Message from the Dean


The School of Education at Hokkaido University was established in 1949, not long after the end of World War II. Four years later, the Graduate School of Education was also established. At that time, the role of the school was to train educators, management professionals, and specialists in a wide range of fields, including social education, child welfare and childcare. Seventy years have passed since then, and although the development of society and education has changed dramatically, the role of the school has remained the same: to provide society with qualified human resources and skilled individuals. During this period, many students and graduate students from the university have continued to be active in various fields.

Unlike ordinary ‘schools of education’, which primarily aim to train school teachers, the mission of School of Education at Hokkaido University is to explore human development and learning and the nature of education, and to train practitioners and researchers who work to enhance, improve, and solve problems in all manner of fields in society.

For this reason, our school and graduate school conduct research on human development and learning and education from a wide range of academic disciplines. We have built a research system that comprehensively elucidates the concepts of development, learning and education, covering a wide range of areas from infancy to school age, adolescence and old age, from the psychological to physical, from practices to systems, and from thought to history. We have emphasised an approach from basic science and conducted basic clarification of the principles of mental and physical functions and development, social structures, and more, and have also conducted research that has been taken into practice and application by addressing social issues.

Another key feature of both our school and graduate school is that they are very small: the number of third and fourth year students are each limited to 60, while the master’s program is limited to 45 per year. The size of each research laboratory is likewise intimate, allowing students and teachers to discuss and collaborate with each other in close proximity, promoting education and research in a collaborative manner.

Under this research and education system, students, graduate students, and teachers contribute daily to a great combined effort for learning and research.

What defines the contemporary era in which we live? What meaning and possibilities are there for education and educational research in this era?

One of the realities of the modern era is that new technologies are developing rapidly. Those technologies are beginning to permeate every corner of society, making people’s lives and society more convenient and making the impossible possible, but at the same time there is a trend for humans to be replaced by AI and other technologies; for human actions and thoughts to be influenced, perhaps even controlled by them. However, in such circumstances, questions are being asked once again about the breadth of what humans can do and what shape happiness takes for humankind. The advent of the technological age is testing human intelligence, and we must search for knowledge that is appropriate for our times. In these times, great expectations are placed on educational research, which deals with human development, learning and education.

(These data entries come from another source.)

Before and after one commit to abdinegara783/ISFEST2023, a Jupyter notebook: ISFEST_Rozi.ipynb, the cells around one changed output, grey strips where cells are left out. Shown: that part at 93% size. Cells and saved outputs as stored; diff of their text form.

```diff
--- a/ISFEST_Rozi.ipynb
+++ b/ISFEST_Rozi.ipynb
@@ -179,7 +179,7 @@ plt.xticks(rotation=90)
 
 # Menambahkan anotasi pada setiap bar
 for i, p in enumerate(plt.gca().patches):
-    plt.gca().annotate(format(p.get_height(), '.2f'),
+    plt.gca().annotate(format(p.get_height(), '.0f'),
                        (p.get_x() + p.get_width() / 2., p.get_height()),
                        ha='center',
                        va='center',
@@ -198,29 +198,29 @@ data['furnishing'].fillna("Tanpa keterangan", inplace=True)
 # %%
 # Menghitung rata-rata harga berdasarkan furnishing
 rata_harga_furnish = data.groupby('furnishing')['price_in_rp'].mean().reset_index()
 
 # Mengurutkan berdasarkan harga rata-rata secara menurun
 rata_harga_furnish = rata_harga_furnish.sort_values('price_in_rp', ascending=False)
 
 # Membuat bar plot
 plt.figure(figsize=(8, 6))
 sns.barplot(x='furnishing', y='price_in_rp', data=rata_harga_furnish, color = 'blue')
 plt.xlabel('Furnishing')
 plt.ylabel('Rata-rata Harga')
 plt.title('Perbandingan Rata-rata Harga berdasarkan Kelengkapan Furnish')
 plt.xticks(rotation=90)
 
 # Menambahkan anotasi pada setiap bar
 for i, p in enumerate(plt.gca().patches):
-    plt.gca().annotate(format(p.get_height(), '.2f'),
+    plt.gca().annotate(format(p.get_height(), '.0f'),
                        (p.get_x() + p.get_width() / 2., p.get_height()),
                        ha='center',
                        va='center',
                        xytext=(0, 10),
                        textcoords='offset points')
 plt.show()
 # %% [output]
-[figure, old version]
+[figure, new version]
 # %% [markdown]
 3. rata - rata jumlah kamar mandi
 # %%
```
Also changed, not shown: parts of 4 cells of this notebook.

After the Second World War, the world was supposed to have shared the values of international peace and human rights, but in the decades since, there have been many armed conflicts and many lives have been lost. Educational research may not have the power to immediately resolve these conflicts itself. However, education and educational research can play a major role in building a world where peace and human rights are protected. After the Second World War, Japan established the Constitution and the Fundamental Law of Education with hopes for building a peaceful country; to create a democratic state and a cultured nation that respects morality, which would be made possible through education. We must reflect on these words and once again pursue the possibilities of education.

We study and research together in our Faculty to create the education required in this age. We hope that many people will join us in learning, research and the exchange and creation of knowledge.


Dean of School of Education and Graduate School of Education

Toshiro YOKOI